Practitioners need to keep abreast of government guidelines relating to the treatment of COVID-19 patients, since the pandemic presents unique challenges. One example where the guidelines related to COVID-19 patients is different, relates to dealing with the mortal remains of patients who have passed away due to this disease. The situation is still unfolding and guidance may change as scientific and medical information relating to the disease increases. 

The prohibition on specialist doctors acting outside of their specialities will also be lifted, within reason. However, healthcare practitioners who provide healthcare services outside the usual scope of their practice must only do so after giving due regard to their ability to provide such assistance with reasonable skills, and based on a healthcare practitioner’s education, training and experience. Under the COVID-19 guidelines, if a specialist provides the service of a general practitioner, where needed, they cannot charge a specialist fee, but must charge a fee not higher than what a general practitioner would have charged for that service. 

Healthcare practitioners must always act reasonably. The actions of a doctor, for example, will be judged against the standard of the reasonable doctor (not the reasonable layperson), in the specific circumstances. 

Healthcare practitioners are now allowed to offer telemedicine and telehealth services more freely, in that a prior in-person relationship with a patient is not required before telehealth services are provided, if this is in the best interests of the patient. However, the ethical rules of conduct still apply and practitioners are urged by the council not to over-service or overcharge patients when providing telehealth services.   

Labour law guidelines should also be remembered.

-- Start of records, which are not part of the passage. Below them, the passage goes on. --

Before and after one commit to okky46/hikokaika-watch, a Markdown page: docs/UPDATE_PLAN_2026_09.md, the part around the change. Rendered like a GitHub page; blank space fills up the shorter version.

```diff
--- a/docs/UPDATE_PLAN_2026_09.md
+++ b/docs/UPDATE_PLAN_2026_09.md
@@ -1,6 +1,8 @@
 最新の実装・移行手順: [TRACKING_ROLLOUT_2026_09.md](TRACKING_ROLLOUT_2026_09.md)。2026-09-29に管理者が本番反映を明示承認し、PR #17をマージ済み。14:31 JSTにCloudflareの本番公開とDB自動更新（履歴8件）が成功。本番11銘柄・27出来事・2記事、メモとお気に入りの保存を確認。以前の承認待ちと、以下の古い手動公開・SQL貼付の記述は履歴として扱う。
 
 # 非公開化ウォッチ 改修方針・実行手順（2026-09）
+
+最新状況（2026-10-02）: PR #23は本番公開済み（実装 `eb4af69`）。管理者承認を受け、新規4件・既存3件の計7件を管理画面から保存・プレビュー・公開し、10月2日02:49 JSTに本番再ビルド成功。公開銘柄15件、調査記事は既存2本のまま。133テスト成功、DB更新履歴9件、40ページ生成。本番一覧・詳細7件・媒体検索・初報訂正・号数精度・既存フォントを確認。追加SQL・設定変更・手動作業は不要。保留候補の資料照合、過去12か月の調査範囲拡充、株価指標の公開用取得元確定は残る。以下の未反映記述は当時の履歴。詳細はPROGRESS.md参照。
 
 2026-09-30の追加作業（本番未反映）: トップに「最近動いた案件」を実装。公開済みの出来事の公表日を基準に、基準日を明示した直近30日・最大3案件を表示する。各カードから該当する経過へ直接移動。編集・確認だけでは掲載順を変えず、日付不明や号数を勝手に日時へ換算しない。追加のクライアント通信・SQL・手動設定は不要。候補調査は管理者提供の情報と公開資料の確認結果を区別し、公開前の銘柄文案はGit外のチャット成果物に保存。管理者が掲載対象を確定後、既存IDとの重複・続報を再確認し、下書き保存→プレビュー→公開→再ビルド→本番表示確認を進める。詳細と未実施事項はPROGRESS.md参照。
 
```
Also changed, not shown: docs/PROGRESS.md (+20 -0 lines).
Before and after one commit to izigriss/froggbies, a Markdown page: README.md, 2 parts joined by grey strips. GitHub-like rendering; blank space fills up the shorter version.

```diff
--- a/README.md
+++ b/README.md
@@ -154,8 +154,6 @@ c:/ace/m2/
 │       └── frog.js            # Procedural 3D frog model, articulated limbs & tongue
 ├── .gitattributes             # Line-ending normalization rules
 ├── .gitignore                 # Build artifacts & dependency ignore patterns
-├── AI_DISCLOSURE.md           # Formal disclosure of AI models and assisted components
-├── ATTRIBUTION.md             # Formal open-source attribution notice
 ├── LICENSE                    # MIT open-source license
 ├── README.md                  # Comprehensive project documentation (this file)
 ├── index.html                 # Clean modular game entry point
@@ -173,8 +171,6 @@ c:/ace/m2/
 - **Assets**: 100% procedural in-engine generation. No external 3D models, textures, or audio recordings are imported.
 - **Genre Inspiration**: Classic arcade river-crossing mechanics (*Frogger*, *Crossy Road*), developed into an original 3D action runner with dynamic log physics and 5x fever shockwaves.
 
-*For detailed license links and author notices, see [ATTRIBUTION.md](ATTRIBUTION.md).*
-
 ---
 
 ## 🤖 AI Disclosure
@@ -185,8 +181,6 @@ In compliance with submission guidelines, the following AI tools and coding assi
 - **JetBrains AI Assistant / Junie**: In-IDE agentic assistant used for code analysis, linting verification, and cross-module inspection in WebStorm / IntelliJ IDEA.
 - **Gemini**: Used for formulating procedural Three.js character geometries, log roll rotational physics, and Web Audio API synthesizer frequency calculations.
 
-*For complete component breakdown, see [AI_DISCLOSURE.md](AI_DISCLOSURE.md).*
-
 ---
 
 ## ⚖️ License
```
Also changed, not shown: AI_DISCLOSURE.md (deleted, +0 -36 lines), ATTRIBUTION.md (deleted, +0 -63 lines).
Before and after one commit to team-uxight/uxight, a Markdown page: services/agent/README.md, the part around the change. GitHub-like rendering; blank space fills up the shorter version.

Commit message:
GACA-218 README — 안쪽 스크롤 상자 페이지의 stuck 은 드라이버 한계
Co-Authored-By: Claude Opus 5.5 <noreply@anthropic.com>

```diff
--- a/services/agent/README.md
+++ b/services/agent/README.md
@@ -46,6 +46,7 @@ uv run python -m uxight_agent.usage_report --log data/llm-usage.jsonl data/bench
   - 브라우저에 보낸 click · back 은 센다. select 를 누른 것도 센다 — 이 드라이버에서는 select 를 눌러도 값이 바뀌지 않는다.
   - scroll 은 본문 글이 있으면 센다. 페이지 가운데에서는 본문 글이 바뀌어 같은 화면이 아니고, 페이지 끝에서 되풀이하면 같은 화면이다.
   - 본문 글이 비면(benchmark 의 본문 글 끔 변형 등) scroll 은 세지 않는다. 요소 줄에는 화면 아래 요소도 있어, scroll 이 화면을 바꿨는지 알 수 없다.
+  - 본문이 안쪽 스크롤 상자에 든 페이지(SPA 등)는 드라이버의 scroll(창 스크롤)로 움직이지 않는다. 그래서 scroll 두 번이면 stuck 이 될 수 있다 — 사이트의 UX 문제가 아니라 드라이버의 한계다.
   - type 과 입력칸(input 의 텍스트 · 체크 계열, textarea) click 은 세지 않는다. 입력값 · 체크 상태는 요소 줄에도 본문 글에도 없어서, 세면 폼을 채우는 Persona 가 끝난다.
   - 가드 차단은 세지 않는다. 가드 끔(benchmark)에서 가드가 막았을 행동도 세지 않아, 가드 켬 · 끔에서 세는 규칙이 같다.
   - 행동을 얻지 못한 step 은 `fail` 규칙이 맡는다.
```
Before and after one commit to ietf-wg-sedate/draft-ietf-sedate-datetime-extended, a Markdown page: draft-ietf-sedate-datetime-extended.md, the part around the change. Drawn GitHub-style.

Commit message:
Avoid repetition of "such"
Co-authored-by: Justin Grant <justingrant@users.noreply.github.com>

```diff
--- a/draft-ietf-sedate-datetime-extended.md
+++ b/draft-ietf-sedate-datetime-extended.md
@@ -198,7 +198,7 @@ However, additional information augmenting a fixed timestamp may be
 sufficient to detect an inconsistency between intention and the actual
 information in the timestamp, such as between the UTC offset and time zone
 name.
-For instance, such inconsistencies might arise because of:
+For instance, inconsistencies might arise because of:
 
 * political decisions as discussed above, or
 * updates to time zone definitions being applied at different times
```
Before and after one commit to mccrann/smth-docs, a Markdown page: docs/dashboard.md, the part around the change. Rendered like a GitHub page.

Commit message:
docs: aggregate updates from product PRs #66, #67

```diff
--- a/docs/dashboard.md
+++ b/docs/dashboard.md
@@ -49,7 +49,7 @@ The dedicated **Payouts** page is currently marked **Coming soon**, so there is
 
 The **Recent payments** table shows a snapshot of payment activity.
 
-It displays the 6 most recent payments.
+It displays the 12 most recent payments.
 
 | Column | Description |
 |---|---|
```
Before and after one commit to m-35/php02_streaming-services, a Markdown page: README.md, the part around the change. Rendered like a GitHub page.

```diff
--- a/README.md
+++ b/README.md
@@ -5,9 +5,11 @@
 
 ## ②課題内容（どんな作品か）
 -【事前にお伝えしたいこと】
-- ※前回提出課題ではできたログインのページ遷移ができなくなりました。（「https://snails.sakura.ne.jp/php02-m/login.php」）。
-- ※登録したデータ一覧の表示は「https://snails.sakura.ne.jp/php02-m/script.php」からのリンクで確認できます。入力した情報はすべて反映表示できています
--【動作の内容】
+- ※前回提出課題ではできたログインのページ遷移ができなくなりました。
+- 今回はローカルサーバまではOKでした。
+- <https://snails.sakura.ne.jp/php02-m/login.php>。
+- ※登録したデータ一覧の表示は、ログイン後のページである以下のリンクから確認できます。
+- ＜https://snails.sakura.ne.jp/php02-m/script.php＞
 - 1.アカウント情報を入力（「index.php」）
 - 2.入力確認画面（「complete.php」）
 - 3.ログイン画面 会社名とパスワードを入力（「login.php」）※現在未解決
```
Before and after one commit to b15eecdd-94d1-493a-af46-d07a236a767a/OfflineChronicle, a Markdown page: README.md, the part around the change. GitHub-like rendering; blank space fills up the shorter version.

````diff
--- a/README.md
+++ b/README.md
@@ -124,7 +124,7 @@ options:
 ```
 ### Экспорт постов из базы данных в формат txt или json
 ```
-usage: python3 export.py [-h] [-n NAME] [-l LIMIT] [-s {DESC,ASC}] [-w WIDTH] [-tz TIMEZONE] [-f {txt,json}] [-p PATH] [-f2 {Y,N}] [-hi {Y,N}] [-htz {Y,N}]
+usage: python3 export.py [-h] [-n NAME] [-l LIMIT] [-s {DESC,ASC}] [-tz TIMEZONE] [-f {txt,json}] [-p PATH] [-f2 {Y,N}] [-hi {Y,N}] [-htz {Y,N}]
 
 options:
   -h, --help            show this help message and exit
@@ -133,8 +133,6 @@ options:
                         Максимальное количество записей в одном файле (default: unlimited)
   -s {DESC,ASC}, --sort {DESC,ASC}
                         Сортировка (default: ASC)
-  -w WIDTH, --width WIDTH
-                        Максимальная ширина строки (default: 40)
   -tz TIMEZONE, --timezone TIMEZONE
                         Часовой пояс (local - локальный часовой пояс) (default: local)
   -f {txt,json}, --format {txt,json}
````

Employers must provide employees with a safe working environment, and in the case of the healthcare industry, this would include Personal Protective Equipment. 

Finally, healthcare practitioners are encouraged to focus on taking care of their own physical and mental wellbeing, because the road ahead may be long and the end to the pandemic may be many months away.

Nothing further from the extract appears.